Dutch GPS device maker TomTom isn't super confident in the future of personal navigation devices (PNDs) and is undergoing a restructuring effort that involves shifting its focus to pre-installed navigation devices in automobiles and fleet management applications. Unfortunately for some of TomTom's employees, the company's efforts also entail a 10 percent workforce reduction.
TomTom on Monday announced a couple of new GPS devices, the Go 2405 TM and Go 2505 TM. According to TomTom, both of these offer faster routing than previous versions and feature an enhanced software platform, as well as a new physical design.
"At TomTom, we are continuously working to deliver innovative navigation solutions for our consumers," said Tom Murray, senior vice president of market development, TomTom. "The Go Series combines new software architecture and enhanced routing to provide our consumers with superior driving intelligence."
A new UI combined with more intuitive software purportedly make the new devices easier than ever to use, taking just a few taps for routed directions. Other features include voice recognition, pinch-to-zoom, Bluetooth support, and lifetime traffic and map updates.
TomTom and HTC have announced that the navigation company's GPS maps will be showing up on HTC phones in the coming months.
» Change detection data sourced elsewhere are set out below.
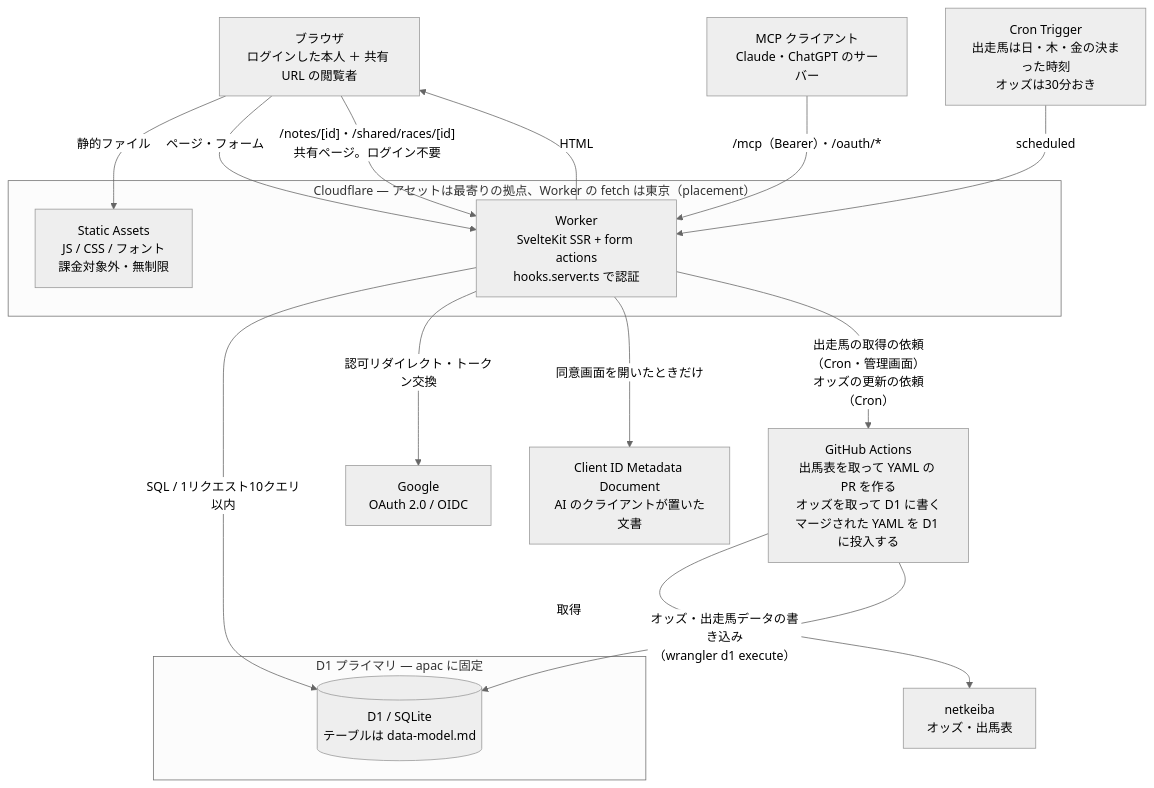
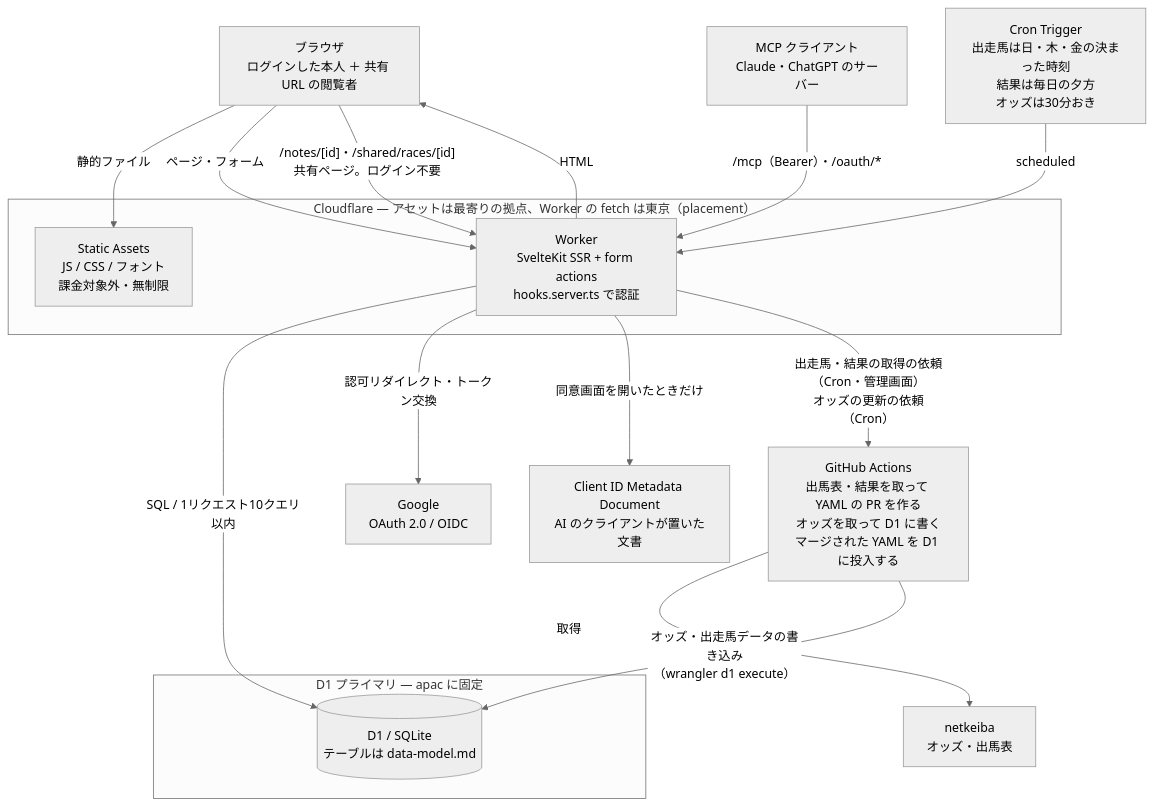
Before and after one commit to Atoyr/keiba-note: the first of 11 diagrams in docs/architecture.md, drawn with Mermaid (neutral theme). The commit also changed other lines of this file and 19 other files, not shown here.

First line of the commit message:
feat: 開催日の夕方に結果の取得を Cron から Actions に頼む

````diff
--- a/docs/architecture.md
+++ b/docs/architecture.md
@@ -84,33 +84,33 @@
 ```mermaid
 flowchart TB
     U["ブラウザ<br/>ログインした本人 ＋ 共有 URL の閲覧者"]
     AI["MCP クライアント<br/>Claude・ChatGPT のサーバー"]
 
     subgraph CF["Cloudflare — アセットは最寄りの拠点、Worker の fetch は東京（placement）"]
         A["Static Assets<br/>JS / CSS / フォント<br/>課金対象外・無制限"]
         W["Worker<br/>SvelteKit SSR + form actions<br/>hooks.server.ts で認証"]
     end
 
     subgraph APAC["D1 プライマリ — apac に固定"]
         D[("D1 / SQLite<br/>テーブルは data-model.md")]
     end
 
     G["Google<br/>OAuth 2.0 / OIDC"]
     M["Client ID Metadata Document<br/>AI のクライアントが置いた文書"]
     N["netkeiba<br/>オッズ・出馬表"]
-    GH["GitHub Actions<br/>出馬表を取って YAML の PR を作る<br/>オッズを取って D1 に書く<br/>マージされた YAML を D1 に投入する"]
-    CR["Cron Trigger<br/>出走馬は日・木・金の決まった時刻<br/>オッズは30分おき"]
+    GH["GitHub Actions<br/>出馬表・結果を取って YAML の PR を作る<br/>オッズを取って D1 に書く<br/>マージされた YAML を D1 に投入する"]
+    CR["Cron Trigger<br/>出走馬は日・木・金の決まった時刻<br/>結果は毎日の夕方<br/>オッズは30分おき"]
 
     U -->|"静的ファイル"| A
     U -->|"ページ・フォーム"| W
     U -->|"/notes/[id]・/shared/races/[id]<br/>共有ページ。ログイン不要"| W
     AI -->|"/mcp（Bearer）・/oauth/*"| W
     W -->|"SQL / 1リクエスト10クエリ以内"| D
     W -->|"認可リダイレクト・トークン交換"| G
     W -->|"同意画面を開いたときだけ"| M
     W -->|"HTML"| U
     CR -->|"scheduled"| W
-    W -->|"出走馬の取得の依頼（Cron・管理画面）<br/>オッズの更新の依頼（Cron）"| GH
+    W -->|"出走馬・結果の取得の依頼（Cron・管理画面）<br/>オッズの更新の依頼（Cron）"| GH
     GH -->|"取得"| N
     GH -->|"オッズ・出走馬データの書き込み<br/>（wrangler d1 execute）"| D
 ```
````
HTC's new HTC Locations software will have TomTom's maps built in. This app is free to use for checking maps and finding locations, but users will have to pay for actual turn-by-turn navigation.
The purchase will be made through the app, or with HTC's Sync software. This may be a tough sell on Android phones as Google's free navigation software is preloaded. The HTC navigation service may be more useful as the maps will be stored on the device. Google Navigation requires a net connection to use.
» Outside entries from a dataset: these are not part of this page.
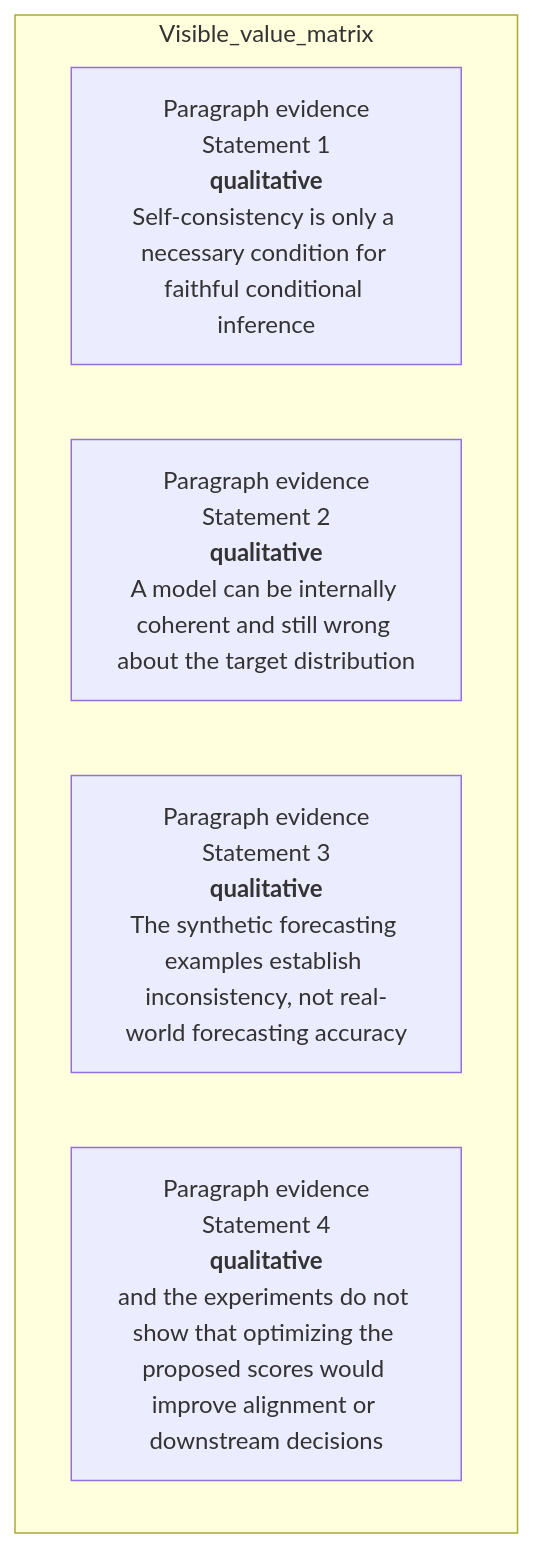
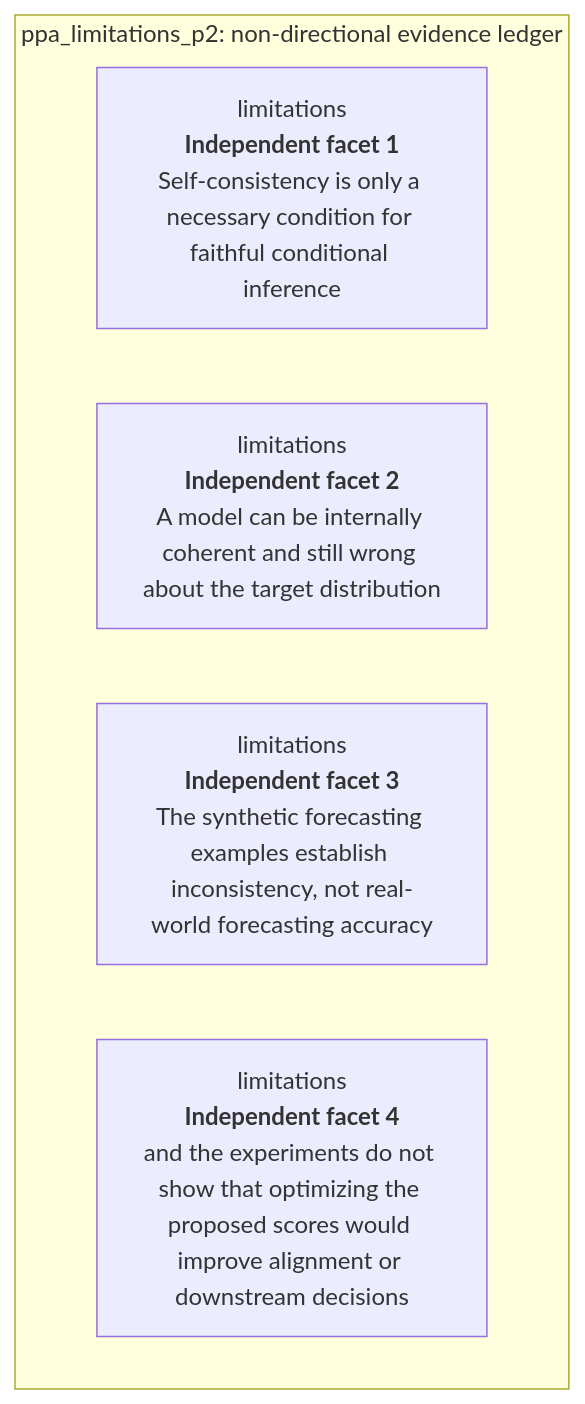
One commit to Betancourt1/paper_atlas changed diagram 41 of 48 in docs/visual-manifests/VISUAL_MANIFEST_PARTITION_PROMPT_AGGREGATE.md. Above: the diagram before and after it, drawn with Mermaid. The commit also changed other lines of this file and 7 other files, not shown here.

````diff
--- a/docs/visual-manifests/VISUAL_MANIFEST_PARTITION_PROMPT_AGGREGATE.md
+++ b/docs/visual-manifests/VISUAL_MANIFEST_PARTITION_PROMPT_AGGREGATE.md
@@ -3313,9 +3319,9 @@
 ```mermaid
 flowchart TB
-  subgraph Visible_value_matrix
-    r1["Paragraph evidence<br/>Statement 1<br/><b>qualitative</b><br/>Self-consistency is only a necessary condition for faithful conditional inference"]
-    r2["Paragraph evidence<br/>Statement 2<br/><b>qualitative</b><br/>A model can be internally coherent and still wrong about the target distribution"]
-    r3["Paragraph evidence<br/>Statement 3<br/><b>qualitative</b><br/>The synthetic forecasting examples establish inconsistency, not real-world forecasting accuracy"]
-    r4["Paragraph evidence<br/>Statement 4<br/><b>qualitative</b><br/>and the experiments do not show that optimizing the proposed scores would improve alignment or downstream decisions"]
+  subgraph Ledger["ppa_limitations_p2: non-directional evidence ledger"]
+    r1["limitations<br/><b>Independent facet 1</b><br/>Self-consistency is only a necessary condition for faithful conditional inference"]
+    r2["limitations<br/><b>Independent facet 2</b><br/>A model can be internally coherent and still wrong about the target distribution"]
+    r3["limitations<br/><b>Independent facet 3</b><br/>The synthetic forecasting examples establish inconsistency, not real-world forecasting accuracy"]
+    r4["limitations<br/><b>Independent facet 4</b><br/>and the experiments do not show that optimizing the proposed scores would improve alignment or downstream decisions"]
   end
 ```
````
The new HTC Locations with TomTom will be rolled out on the HTC Desire HD and Desire Z first in Europe and Asia. Future smartphones for other regions will get the software as well. No details on how much the navigation capability will cost, but it will need to be low to lure people away from Google's free option.
The whole point of buying a GPS is so you don't have to worry about getting lost, but if you're cruising through unfamiliar territory with an outdated map, you could end up who knows where. For this reason -- and no doubt influenced by increasing competition from GPS-centric smartphone apps -- TomTom announced it is now offering free Lifetime Map Updates and Lifetime Traffic Updates.
"The nation's roads are changing every day, so TomTom is proud to offer Lifetime Map Updates on our portable navigation devices," said Tom Murray, vice president of market development for TomTom Inc. "This feature, in conjunction with TomTom's Lifetime Traffic Updates, offers our customers the assurance that they will always have the industry's most accurate maps and the real-time traffic information they need for hassle-free navigation."
Users of "select TomTom devices across the TomTom LX and TomTom XXL product lines" are eligible to download new maps every few months, which the company claims includes one million more miles than competing maps.
Last week Microsoft and TomTom finally reached a settlement in their ongoing patent dispute. As part of the deal, TomTom will pay Microsoft for patent protection that covers it’s mapping, and file management systems, which as it turns out, are part of the Linux kernel. According to a company spokesperson, TomTom will “remove from its products the functionality related to two file management systems patents over the next two years.” The specific financial terms were not disclosed, but a legal cease fire between the two companies has been agreed upon for a five year period.
"We are pleased TomTom has chosen to resolve the litigation amicably by entering into a patent agreement," Microsoft deputy general counsel Horacio Gutierrez said in a statement. Industry analysts have been following the case very closely, since the Linux Kernel is at the heart of the infringements. This settlement opens the door for Microsoft to go after other firms who use Linux commercially. Microsoft has agreements in place with Linux heavy users such as LG, Samsung, and Xerox, but this victory gives them further ammunition in negotiations that don’t lead to a deal. Though the settlement is a long way from killing Linux commercially, it certainly gives Microsoft a lot more creditability in its ongoing assertions that the Linux kernel violates their intellectual property.
Microsoft recently slapped TomTom with a patent infringement suit. The Redmond-based tech behemoth has claimed that TomTom’s devices are in direct violation of eight of its patents.
Some fear Microsoft’s suit against TomTom may be a straw in the wind, as three of the claims are related to the use of the Linux kernel. Microsoft’s lawyer Horacio Gutierrez tried to dispel such misgivings. He told Cnet that the claims pertaining to the implementation of “file management techniques used in the Linux kernel” are only specific to TomTom.
He insisted that Microsoft is not going to mount a massive legal assault against the open-source community. Jim Zemlin, the Linux Foundation’s executive director, also feels that it is unfair to jump to conclusions about the scope of this lawsuit. Gutierrez and Zemlin certainly don’t think that Microsoft’s suit against TomTom is an indicant of trouble for the open-source community. What do you think?